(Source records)
★ ★ ★ ★
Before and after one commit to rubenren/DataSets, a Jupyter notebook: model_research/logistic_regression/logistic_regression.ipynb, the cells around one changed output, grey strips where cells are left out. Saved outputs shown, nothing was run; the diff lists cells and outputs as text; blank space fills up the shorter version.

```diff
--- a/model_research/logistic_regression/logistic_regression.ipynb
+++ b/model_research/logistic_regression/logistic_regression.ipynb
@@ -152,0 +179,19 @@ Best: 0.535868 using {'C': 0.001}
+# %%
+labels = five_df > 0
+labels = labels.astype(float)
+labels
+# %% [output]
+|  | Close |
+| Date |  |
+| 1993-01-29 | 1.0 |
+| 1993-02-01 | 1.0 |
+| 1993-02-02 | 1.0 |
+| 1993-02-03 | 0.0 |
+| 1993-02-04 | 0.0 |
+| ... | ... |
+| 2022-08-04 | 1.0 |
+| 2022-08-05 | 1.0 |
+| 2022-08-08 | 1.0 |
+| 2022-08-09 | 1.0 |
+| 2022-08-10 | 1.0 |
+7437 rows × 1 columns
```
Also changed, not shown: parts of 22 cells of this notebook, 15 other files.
★ ★ ★ ★
Exercise directions: Copy out all lines above holding "ipynb".

Response:
Before and after one commit to rubenren/DataSets, a Jupyter notebook: model_research/logistic_regression/logistic_regression.ipynb, the cells around one changed output, grey strips where cells are left out. Saved outputs shown, nothing was run; the diff lists cells and outputs as text; blank space fills up the shorter version.
--- a/model_research/logistic_regression/logistic_regression.ipynb
+++ b/model_research/logistic_regression/logistic_regression.ipynb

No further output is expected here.